### Task item
Every line in the records below with the string "CORP" needs to be copied out.

=== Begin Enclosure ===

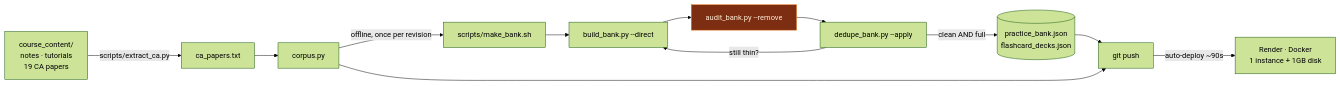
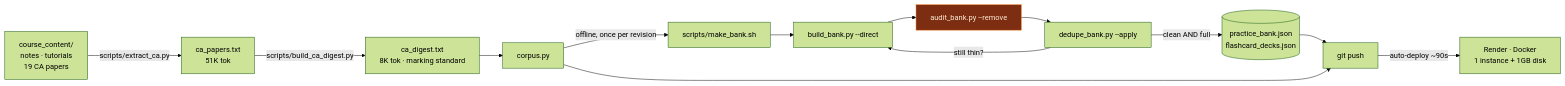
One commit to ngwtl/captain-thermo changed the third of 3 diagrams in docs/architecture.md. Above: the diagram before and after it, drawn with Mermaid (forest theme). The commit also changed other lines of this file and 7 other files, not shown here.

````diff
--- a/docs/architecture.md
+++ b/docs/architecture.md
@@ -94,20 +108,21 @@
 ```mermaid
 flowchart LR
     PDF["course_content/<br/>notes · tutorials<br/>19 CA papers"]
-    PDF -->|"scripts/extract_ca.py"| TXT["ca_papers.txt"]
-    TXT --> CORP["corpus.py"]
+    PDF -->|"scripts/extract_ca.py"| TXT["ca_papers.txt<br/>51K tok"]
+    TXT -->|"scripts/build_ca_digest.py"| DIG["ca_digest.txt<br/>8K tok · marking standard"]
+    DIG --> CORP["corpus.py"]
 
     CORP -->|"offline, once per revision"| MK["scripts/make_bank.sh"]
     MK --> G["build_bank.py --direct"]
     G --> AU["audit_bank.py --remove"]
     AU --> DD["dedupe_bank.py --apply"]
     DD -->|"still thin?"| G
     DD -->|"clean AND full"| BJ[("practice_bank.json<br/>flashcard_decks.json")]
 
     BJ --> GH["git push"]
     CORP --> GH
     GH -->|"auto-deploy ~90s"| RN["Render · Docker<br/>1 instance + 1GB disk"]
 
     classDef gate fill:#7c2d12,stroke:#ea7317,color:#ffedd5
     class AU gate
 ```
````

=== End Enclosure ===

### Reply
-    TXT --> CORP["corpus.py"]
+    DIG --> CORP["corpus.py"]
     CORP -->|"offline, once per revision"| MK["scripts/make_bank.sh"]
     CORP --> GH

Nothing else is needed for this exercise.